A final editing and proofreading session or two will ensure your essay is submission-ready on all fronts. When editing, these are the factors to look out for.

  • A coherent structure
  • Paragraphs should always follow on from one to another. Your professor wants to see a logical flow in every section he or she reads. In addition to this, the reader also wants to see that the essay as a whole forms one big picture. Read your essay through a few times with this in mind and get editing if anything isn’t following a nice, smooth flow of thought.

  • Spelling and grammar
  • There are several free grammar checking sites online that may pick up some of the mistakes your word processor’s spellchecker missed. Ultimately though, it’s always best to read your essay out loud to someone else so that any grammatical errors are easier to identify and correct.

  • Punctuation marks
  • Get a brief lesson in the basic usage of periods, commas, apostrophes, semi-colons and inverted commas. Getting a quick overview on this and refreshing your memory every time you complete an essay will put you in a habitual mode for doing it right every time.

  • Watch out for plagiarism
  • Professor’s hate it when plagiarism is detected. If you have written something that’s similar to a direct source, rather try and completely rephrase it in your own words. Any work you hand in that’s not your own can prove detrimental to your academic career as a whole.

  • Professional help
  • If you are pressed for time, there’s always the option to submit your essay to an editing service.
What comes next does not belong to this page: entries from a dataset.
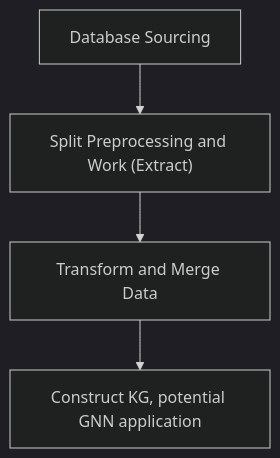
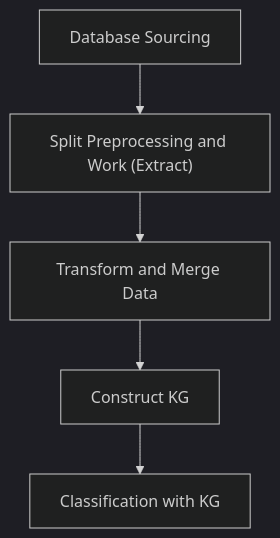
The diagram in README.md (collaborativebioinformatics/Proteomic_Genomic_Cancer_KG), drawn with Mermaid (dark theme) before and after one commit.

Commit message:
Refine flowchart in README for knowledge graph process
Updated the flowchart to clarify the construction of the knowledge graph and added a classification step.

````diff
--- a/README.md
+++ b/README.md
@@ -7,6 +7,7 @@
 ```mermaid
 graph TD;
   A["Database Sourcing"]-->B["Split Preprocessing and Work (Extract)"];
   B-->C["Transform and Merge Data"];
-  C-->D["Construct KG, potential GNN application"]
+  C-->D["Construct KG"];
+  D-->E["Classification with KG"]
 ```
````
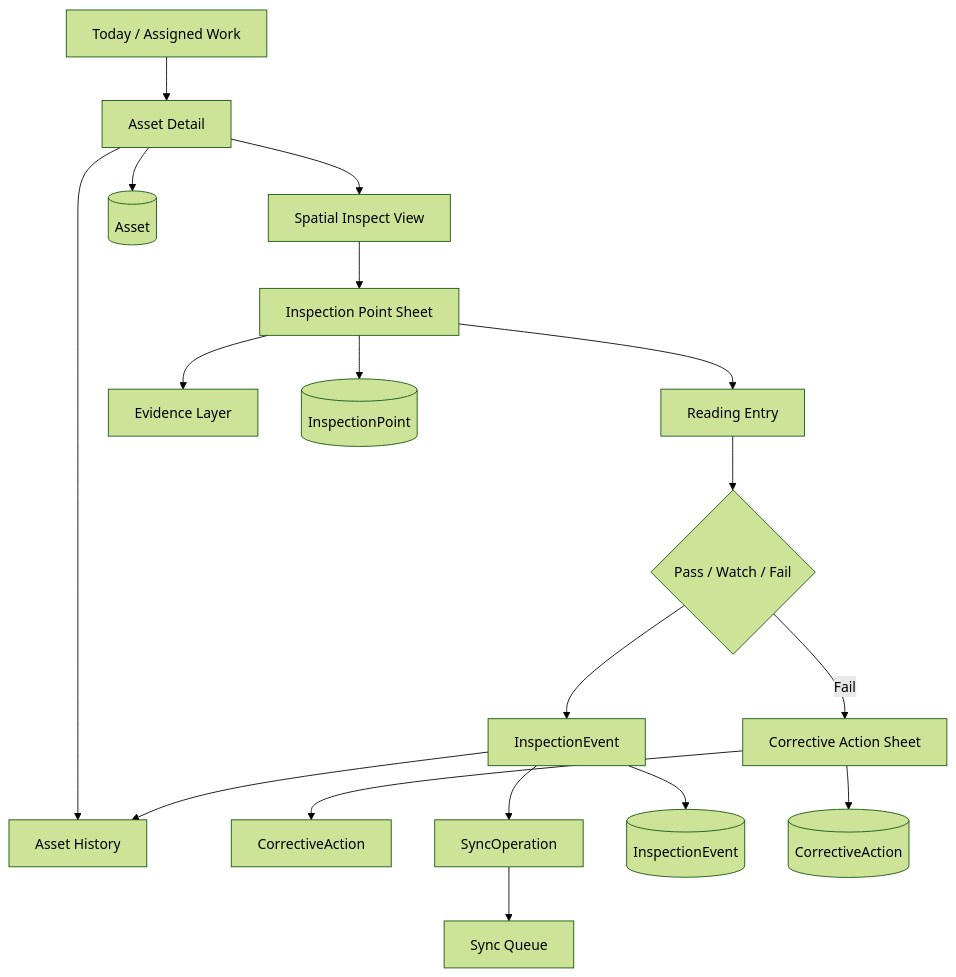
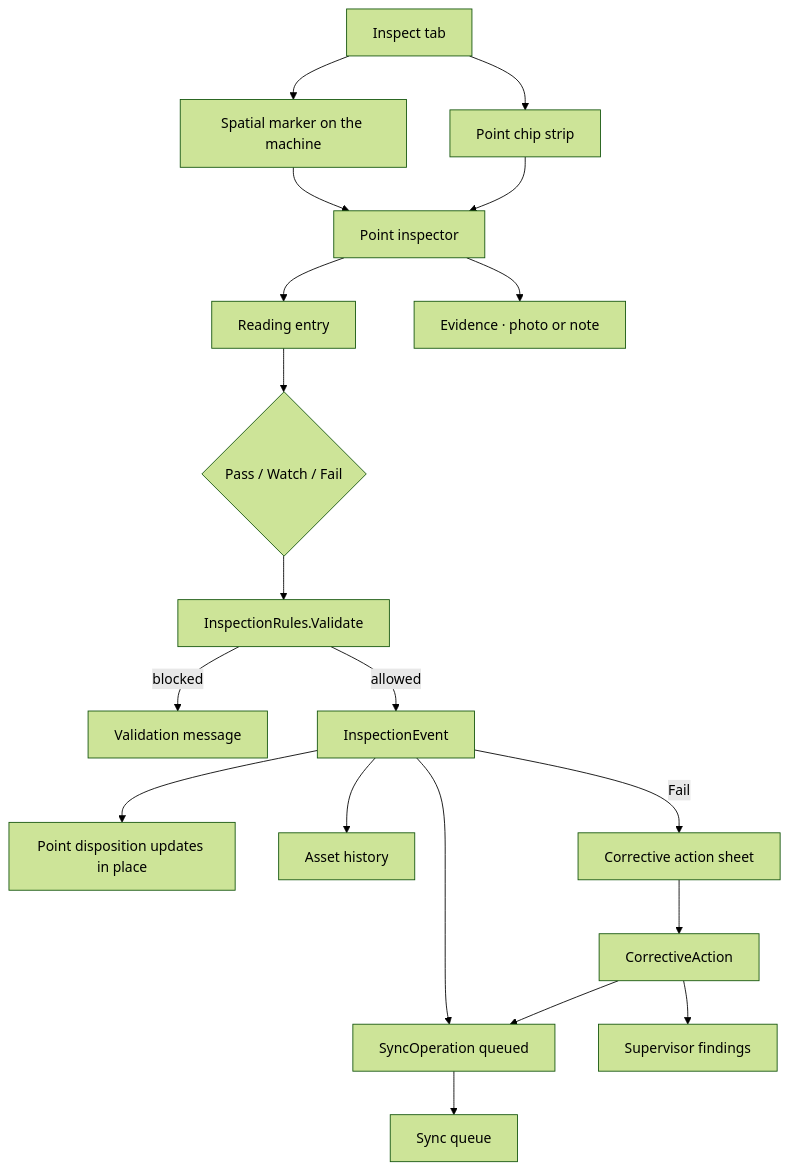
One commit to noknowscode/trace changed the second of 2 diagrams in docs/DESIGN-GRAPH.md. Above: the diagram before and after it, drawn with Mermaid (forest theme). The commit also changed other lines of this file and 3 other files, not shown here.

````diff
--- a/docs/DESIGN-GRAPH.md
+++ b/docs/DESIGN-GRAPH.md
@@ -3,20 +33,21 @@
 ```mermaid
 graph TD
-  Today[Today / Assigned Work] --> Asset[Asset Detail]
-  Asset --> Inspect[Spatial Inspect View]
-  Asset --> History[Asset History]
-  Inspect --> Point[Inspection Point Sheet]
-  Point --> Reading[Reading Entry]
-  Point --> Evidence[Evidence Layer]
+  Inspect[Inspect tab] --> Marker[Spatial marker on the machine]
+  Inspect --> Chip[Point chip strip]
+  Marker --> Inspector[Point inspector]
+  Chip --> Inspector
+  Inspector --> Reading[Reading entry]
+  Inspector --> Evidence[Evidence · photo or note]
   Reading --> Disposition{Pass / Watch / Fail}
-  Disposition --> Event[InspectionEvent]
-  Disposition -->|Fail| Corrective[Corrective Action Sheet]
+  Disposition --> Validate[InspectionRules.Validate]
+  Validate -->|blocked| Message[Validation message]
+  Validate -->|allowed| Event[InspectionEvent]
+  Event --> PointState[Point disposition updates in place]
+  Event --> History[Asset history]
+  Event --> Queue[SyncOperation queued]
+  Event -->|Fail| Corrective[Corrective action sheet]
   Corrective --> Action[CorrectiveAction]
-  Event --> History
-  Event --> Sync[SyncOperation]
-  Sync --> SyncView[Sync Queue]
-  Asset --> AssetModel[(Asset)]
-  Point --> PointModel[(InspectionPoint)]
-  Event --> EventModel[(InspectionEvent)]
-  Corrective --> ActionModel[(CorrectiveAction)]
+  Action --> Findings[Supervisor findings]
+  Action --> Queue
+  Queue --> SyncView[Sync queue]
 ```
````
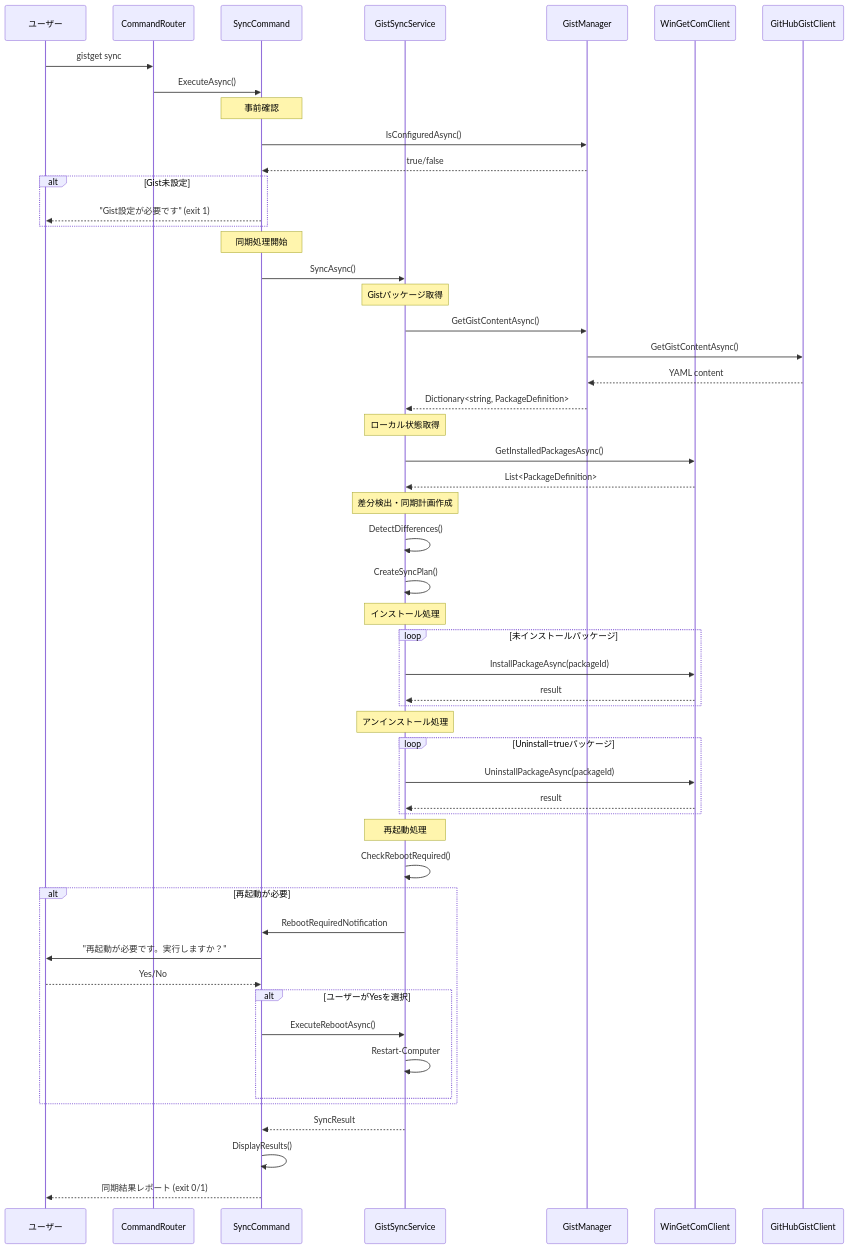
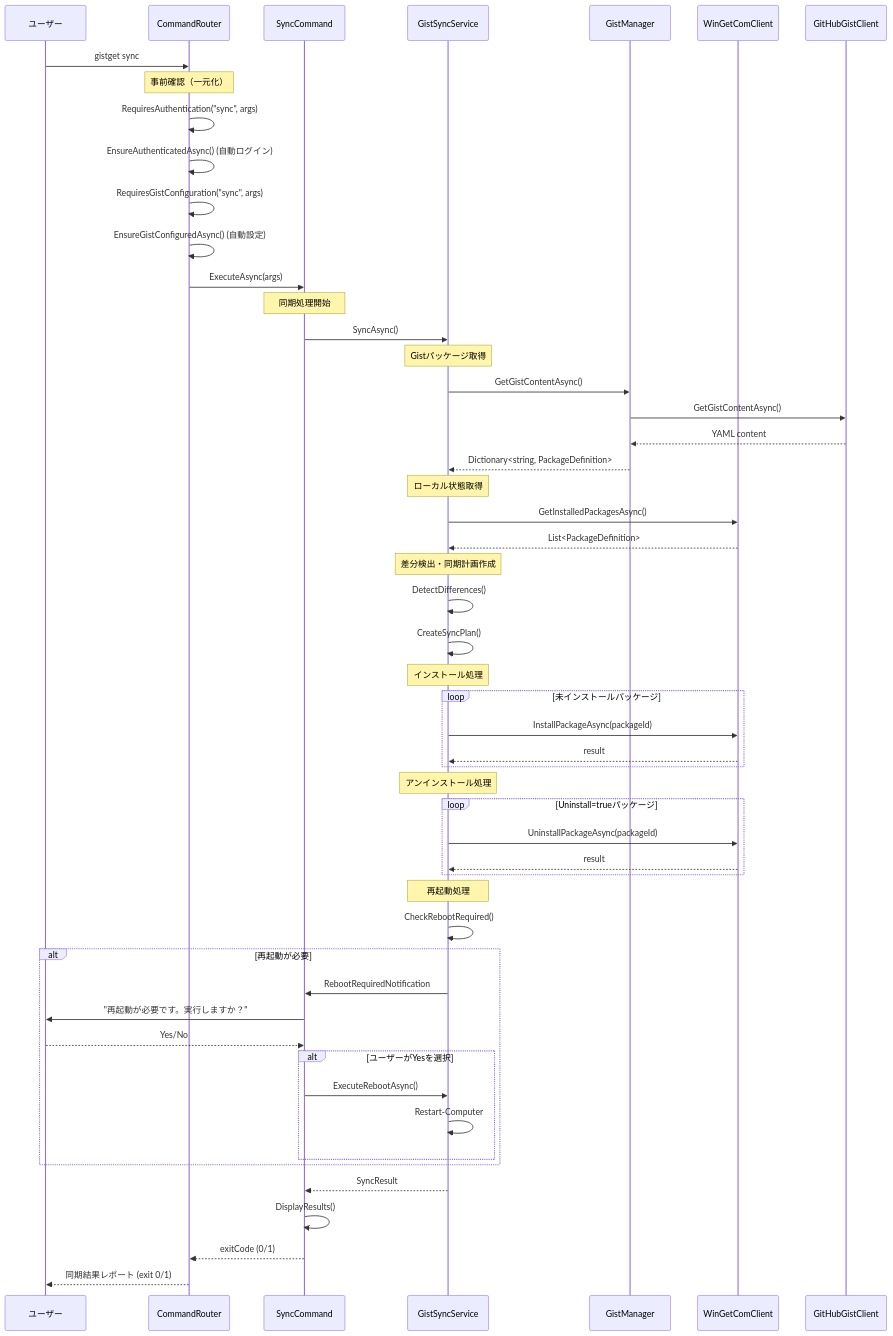
Before and after one commit to nuitsjp/GistGet: the diagram in docs/gistget/sync.md, drawn with Mermaid. The commit also changed other lines of this file and 7 other files, not shown here.

First line of the commit message:
Refactor command handling in GistGet to centralize authentication and Gist configuration checks in CommandRouter

````diff
--- a/docs/gistget/sync.md
+++ b/docs/gistget/sync.md
@@ -93,66 +93,66 @@
 ```mermaid
 sequenceDiagram
     participant User as ユーザー
     participant Router as CommandRouter
     participant SyncCmd as SyncCommand
     participant SyncSvc as GistSyncService
     participant GistMgr as GistManager
     participant WinGetClient as WinGetComClient
     participant GitHubClient as GitHubGistClient
 
     User->>Router: gistget sync
-    Router->>SyncCmd: ExecuteAsync()
     
-    note over SyncCmd: 事前確認
-    SyncCmd->>GistMgr: IsConfiguredAsync()
-    GistMgr-->>SyncCmd: true/false
+    note over Router: 事前確認（一元化）
+    Router->>Router: RequiresAuthentication("sync", args)
+    Router->>Router: EnsureAuthenticatedAsync() (自動ログイン)
+    Router->>Router: RequiresGistConfiguration("sync", args)
+    Router->>Router: EnsureGistConfiguredAsync() (自動設定)
     
-    alt Gist未設定
-        SyncCmd-->>User: "Gist設定が必要です" (exit 1)
-    end
+    Router->>SyncCmd: ExecuteAsync(args)
     
     note over SyncCmd: 同期処理開始
     SyncCmd->>SyncSvc: SyncAsync()
     
     note over SyncSvc: Gistパッケージ取得
     SyncSvc->>GistMgr: GetGistContentAsync()
     GistMgr->>GitHubClient: GetGistContentAsync()
     GitHubClient-->>GistMgr: YAML content
     GistMgr-->>SyncSvc: Dictionary<string, PackageDefinition>
     
     note over SyncSvc: ローカル状態取得
     SyncSvc->>WinGetClient: GetInstalledPackagesAsync()
     WinGetClient-->>SyncSvc: List<PackageDefinition>
     
     note over SyncSvc: 差分検出・同期計画作成
     SyncSvc->>SyncSvc: DetectDifferences()
     SyncSvc->>SyncSvc: CreateSyncPlan()
     
     note over SyncSvc: インストール処理
     loop 未インストールパッケージ
         SyncSvc->>WinGetClient: InstallPackageAsync(packageId)
         WinGetClient-->>SyncSvc: result
     end
     
     note over SyncSvc: アンインストール処理
     loop Uninstall=trueパッケージ
         SyncSvc->>WinGetClient: UninstallPackageAsync(packageId)
         WinGetClient-->>SyncSvc: result
     end
     
     note over SyncSvc: 再起動処理
     SyncSvc->>SyncSvc: CheckRebootRequired()
     alt 再起動が必要
         SyncSvc->>SyncCmd: RebootRequiredNotification
         SyncCmd->>User: "再起動が必要です。実行しますか？"
         User-->>SyncCmd: Yes/No
         alt ユーザーがYesを選択
             SyncCmd->>SyncSvc: ExecuteRebootAsync()
             SyncSvc->>SyncSvc: Restart-Computer
         end
     end
     
     SyncSvc-->>SyncCmd: SyncResult
     SyncCmd->>SyncCmd: DisplayResults()
-    SyncCmd-->>User: 同期結果レポート (exit 0/1)
+    SyncCmd-->>Router: exitCode (0/1)
+    Router-->>User: 同期結果レポート (exit 0/1)
 ```
````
Writers who check academic articles on a regular basis will make sure yours is perfect and ready to be handed in to your professor.

  • Relevant content
  • Last but not least, an important part of checking your paper is to analyze the density of relevant content therein. Scrap any words or sentences that are redundant, non-contributory or trivial. The more relevant text you have within your word count, the higher marks your professor will award you.

Copyright (c) 2009-2019 All rights reserved.